So you've got nice looking people with children holding signs that say things like "Families, not felons" and "My Dad is not a Criminal." Polygamists are acting like victims.
This is the same game plan that was used to legalize gay marriage.
It has been banned since the state was a territory, but the law often had a don't-ask-don't-tell quality about it. If you're an otherwise law-abiding man married to multiple women (and that's almost always the gender ratio), the state would mostly leave you alone. The ban was most often called into effect when officials prosecuted members of a controversial religious sect that engages in polygamy with underage girls.I love how they say they're stepping out of the shadows. That's verbiage right out of the playbook the left has used to normalize illegal immigration.
But reality TV may have changed all that. In 2010, TLC's cameras sought to humanize a family of polygamists in their hit show "Sister Wives." The show's characters -- and its success -- threw the ban's future up in the air. It has has spent the past few years being litigated in court, and as a result, this week Utah's Republican-controlled state legislature is trying to reinstate it.
That's causing some controversy among polygamists.

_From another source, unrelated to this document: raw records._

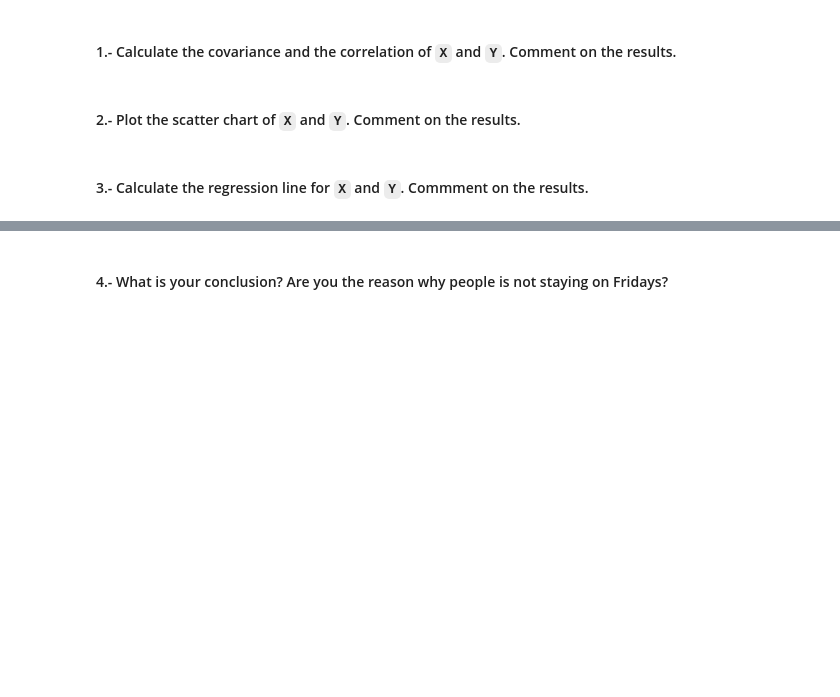
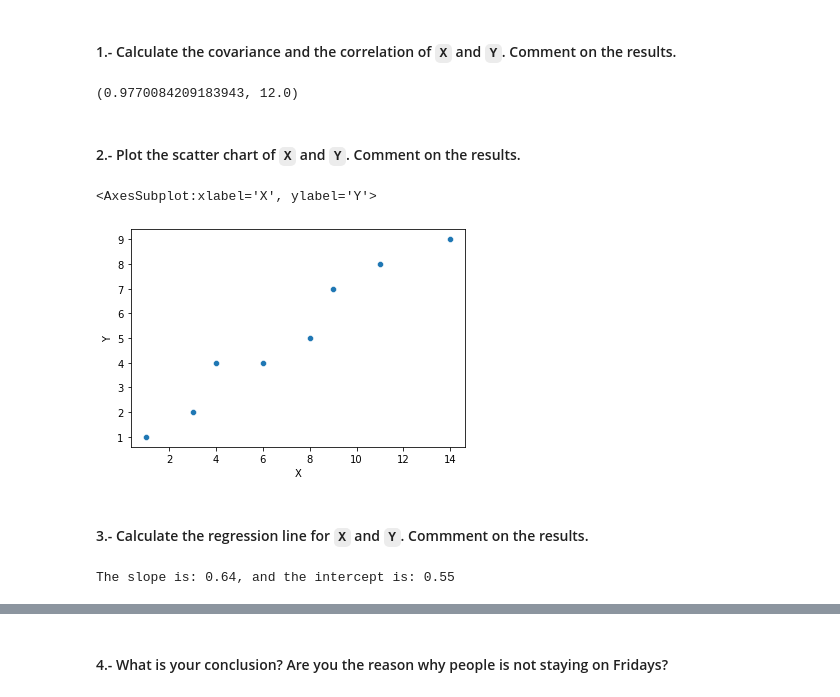
Before and after one commit to ta-data-remote/lab-linear-regression-correlation, a Jupyter notebook: your-code/main.ipynb, the cells around one changed output, grey strips where cells are left out. Saved outputs shown, nothing was run; the diff lists cells and outputs as text; code cells hidden in the pictures; blank space fills up the shorter version.

```diff
--- a/your-code/main.ipynb
+++ b/your-code/main.ipynb
@@ -83,0 +147,4 @@ ironbeers_df = pd.DataFrame({'X': [1,3,4,6,8,9,11,14], 'Y': [1,2,4,4,5,7,8,9]})
+# %%
+co_varrelator(ironbeers_df["X"], ironbeers_df["Y"], ironbeers_df)
+# %% [output]
+(0.9770084209183943, 12.0)
@@ -89,0 +155,5 @@ ironbeers_df = pd.DataFrame({'X': [1,3,4,6,8,9,11,14], 'Y': [1,2,4,4,5,7,8,9]})
+# %%
+sns.scatterplot(data=ironbeers_df, x="X", y="Y")
+# %% [output]
+<AxesSubplot:xlabel='X', ylabel='Y'>
+[figure, added]
@@ -95,0 +164,6 @@ ironbeers_df = pd.DataFrame({'X': [1,3,4,6,8,9,11,14], 'Y': [1,2,4,4,5,7,8,9]})
+# %%
+S_1 = sloper(ironbeers_df["X"],ironbeers_df["Y"])
+I_1 = intercepter(ironbeers_df["X"],ironbeers_df["Y"],S_1)
+print("The slope is: {:.2f}, and the intercept is: {:.2f}".format(S_1,I_1))
+# %% [output]
+The slope is: 0.64, and the intercept is: 0.55
```
Also changed, not shown: parts of 35 cells of this notebook.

Nearly 150 of them and their supporters came out of the shadows this week and onto the steps of the state capitol to protest the law. Many argued that Utah is trampling on their civil liberties and trying to demonize their religious and life choices.
1) Call yourself victims
2) Label opponents "haters"
3) Watch media eviscerate opponents.
4) Watch opponents flee.
Hey, remember when folks argued that if you legalize gay marriage, polygamy was next. It was mockingly called "the slippery slope" argument. The thud you just heard was the bottom of that slope.